The launch of Redmi Y2, successor to the Redmi Y1, at Rs 9,999, is very much in line with this strategy.
In fact, the Redmi Y2 has two variants. The 4GB Ram and 64GB internal storage variant is priced slightly higher, at Rs 12,999, compared to the 3GB RAM + 32GB onboard storage variant which is priced at Rs 9,999.
With a 16MP front shooter, dual rear camera and fingerprint and face unlock features, the Redmi Y2 targets the young and the stylish and its USP is the Artificial Intelligence (AI)-powered camera technology that promises to automate the beautification process in images based on the user's age and gender.
But how good is it in delivering on the promises that the specifications of the phone make? Let's have a look.
In terms of look and feel, there could always be scope for improvement and this could well be said of phones of most of the brands. But there is actually not much reason to dislike the design of the Redmi Y2.
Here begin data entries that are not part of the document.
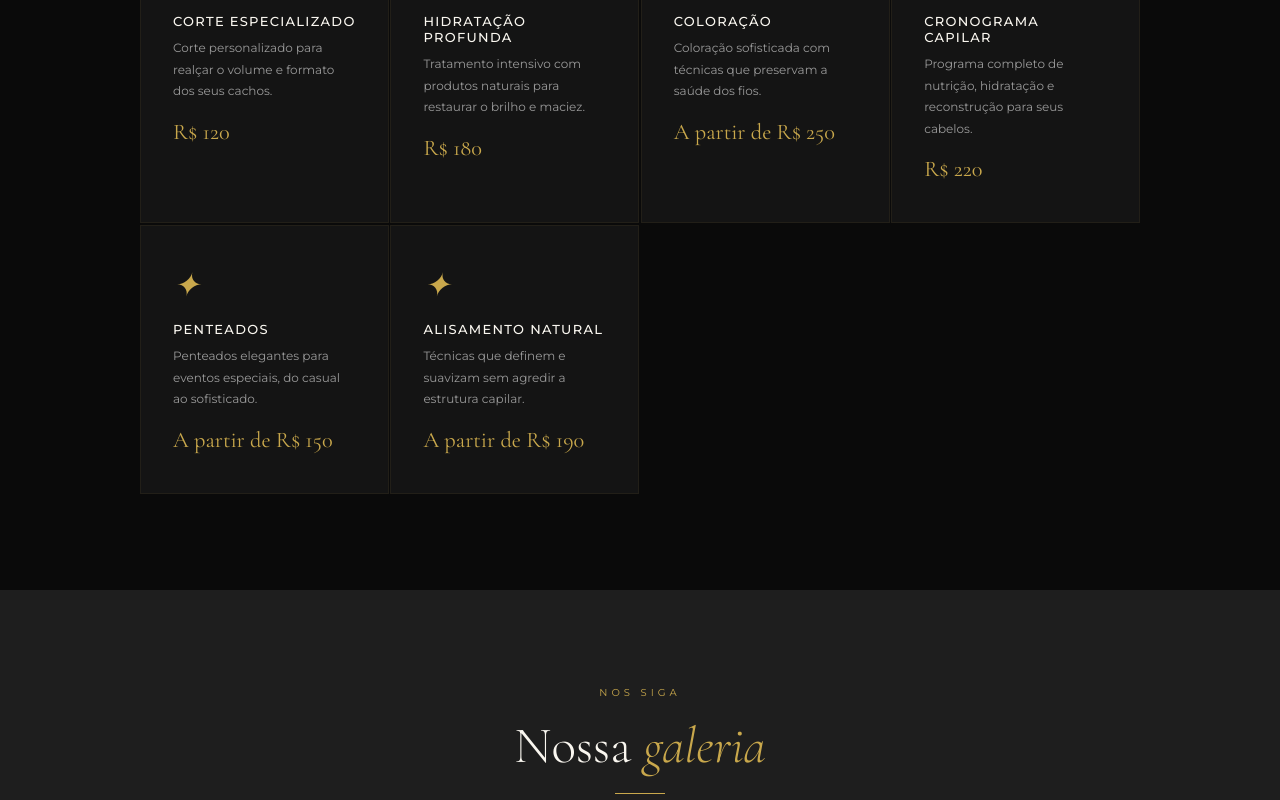
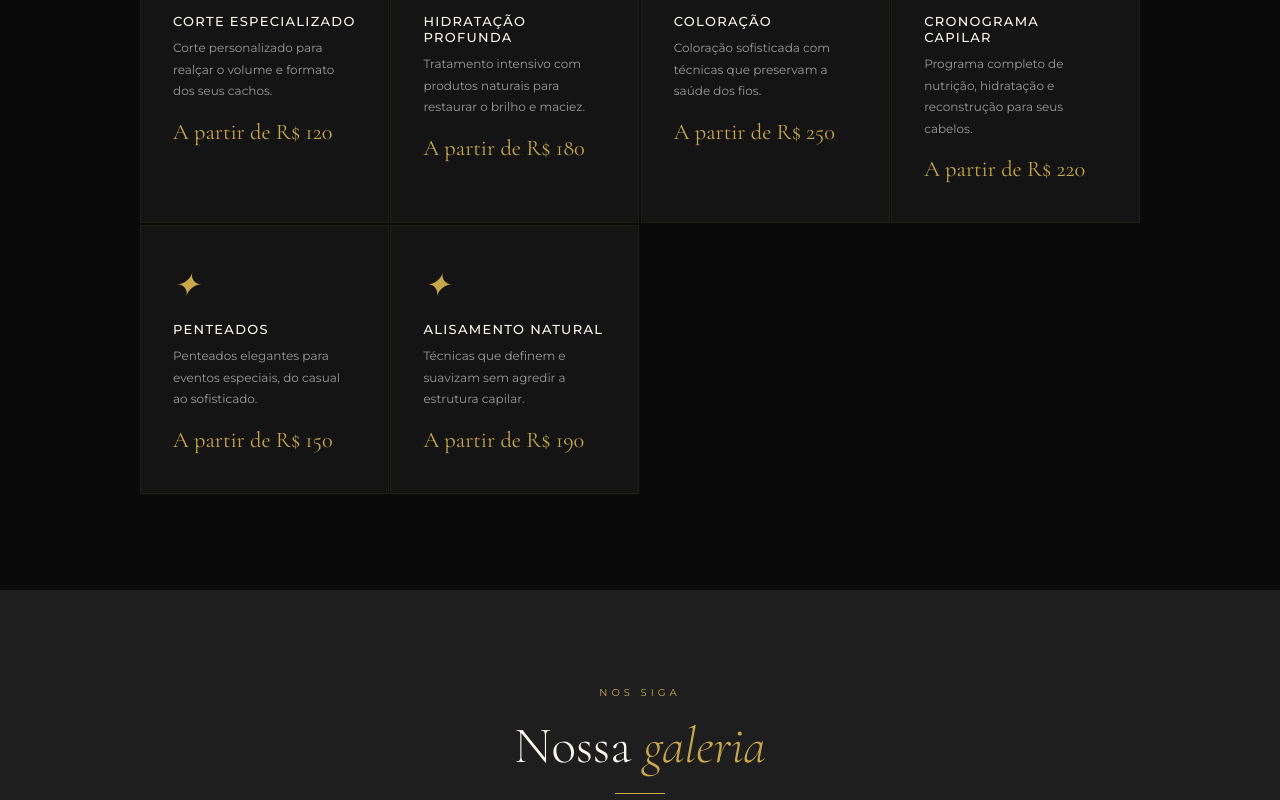
Before and after one commit to Josueize/cachos-naturais, a plain HTML site: page index.html in a window 1280 px wide. Shown: the part 2046-2846 px from the top of the page. Drawn offline with nearby package versions, Linux system fonts and the light colour scheme; files whose address does not match are found by name.

Commit message:
add a partir de to all service prices

```diff
--- a/index.html
+++ b/index.html
@@ -261,10 +261,10 @@
     <div class="gold-line" style="margin: 0 auto;"></div>
   </div>
   <div class="services-grid">
-    <div class="service-card fade-in"><div class="service-icon">✦</div><div class="service-name">Corte Especializado</div><div class="service-desc">Corte personalizado para realçar o volume e formato dos seus cachos.</div><div class="service-price">R$ 120</div></div>
-    <div class="service-card fade-in"><div class="service-icon">✦</div><div class="service-name">Hidratação Profunda</div><div class="service-desc">Tratamento intensivo com produtos naturais para restaurar o brilho e maciez.</div><div class="service-price">R$ 180</div></div>
+    <div class="service-card fade-in"><div class="service-icon">✦</div><div class="service-name">Corte Especializado</div><div class="service-desc">Corte personalizado para realçar o volume e formato dos seus cachos.</div><div class="service-price">A partir de R$ 120</div></div>
+    <div class="service-card fade-in"><div class="service-icon">✦</div><div class="service-name">Hidratação Profunda</div><div class="service-desc">Tratamento intensivo com produtos naturais para restaurar o brilho e maciez.</div><div class="service-price">A partir de R$ 180</div></div>
     <div class="service-card fade-in"><div class="service-icon">✦</div><div class="service-name">Coloração</div><div class="service-desc">Coloração sofisticada com técnicas que preservam a saúde dos fios.</div><div class="service-price">A partir de R$ 250</div></div>
-    <div class="service-card fade-in"><div class="service-icon">✦</div><div class="service-name">Cronograma Capilar</div><div class="service-desc">Programa completo de nutrição, hidratação e reconstrução para seus cabelos.</div><div class="service-price">R$ 220</div></div>
+    <div class="service-card fade-in"><div class="service-icon">✦</div><div class="service-name">Cronograma Capilar</div><div class="service-desc">Programa completo de nutrição, hidratação e reconstrução para seus cabelos.</div><div class="service-price">A partir de R$ 220</div></div>
     <div class="service-card fade-in"><div class="service-icon">✦</div><div class="service-name">Penteados</div><div class="service-desc">Penteados elegantes para eventos especiais, do casual ao sofisticado.</div><div class="service-price">A partir de R$ 150</div></div>
     <div class="service-card fade-in"><div class="service-icon">✦</div><div class="service-name">Alisamento Natural</div><div class="service-desc">Técnicas que definem e suavizam sem agredir a estrutura capilar.</div><div class="service-price">A partir de R$ 190</div></div>
   </div>
```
It is a big phone, but it fits well in the hands and hardly poses any hurdle in navigation, made easier by the MIUI "intuitive" gesture controls.
This feature is useful for single-hand navigation as it enables you to go back to a previous menu with a swipe of your finger -- up, left, or right. You can easily do away with the need of pressing the "back" or "home" buttons.
While the tiny bezels make it even more appealing, the 5.99-inch "Full Screen" display featuring an 18:9 aspect ratio is designed to make media streaming on the device a delightful experience.
The camera technology is definitely a plus for the device, especially when it comes to low-light photography. And this is not only true for the front-shooter.
The 12MP+5MP dual camera system at the back clicks fairly good quality pictures, even in semi-dark conditions.
In terms of performance too, the phone strikes the right chords. Powered by the Octa-core Snapdragon 625 processor, the device houses a 3,080 mAh battery which is good enough to run a whole day on a single charge if the usage level is moderate.
The SIM tray has dual-SIM card slots and supports a Micro-SD card. Storage capacity of both the variants is expandable up to 128GB.
In comparison, the Honor 7C, which is similarly priced, features 13MP+2MP primary dual camera and 8MP front facing camera. In terms of looks and features and with its powerful front-shooter edge, the Redmi Y2 can also give the Honor 7X which comes with 4GB RAM a tough competition as the later is priced on a slightly higher side.
But in terms of visual appeal, the Honor 7X, with its compact metal unibody design, does stand out.
What does not work?
While its AI-powered selfie shooter intends to enhance the picture, it still has scope for improvement. To make the face unlock feature work, you sometimes need to adjust the angle of your screen, or your face.
Moreover, heavy users -- those who are into gaming and extensive media streaming -- may find the battery life per charge less than adequate.
Conclusion: Bracketing the Redmi Y2 as a selfie phone will be wrong. It is much more than that. Besides the camera technology, which is the highlight of the phone, it scored highly in terms of design, performance and ease of use too, making it a desirable phone in the sub-Rs 10,000 segment.
(Gokul Bhagabati can be contacted at firstname.lastname@example.org)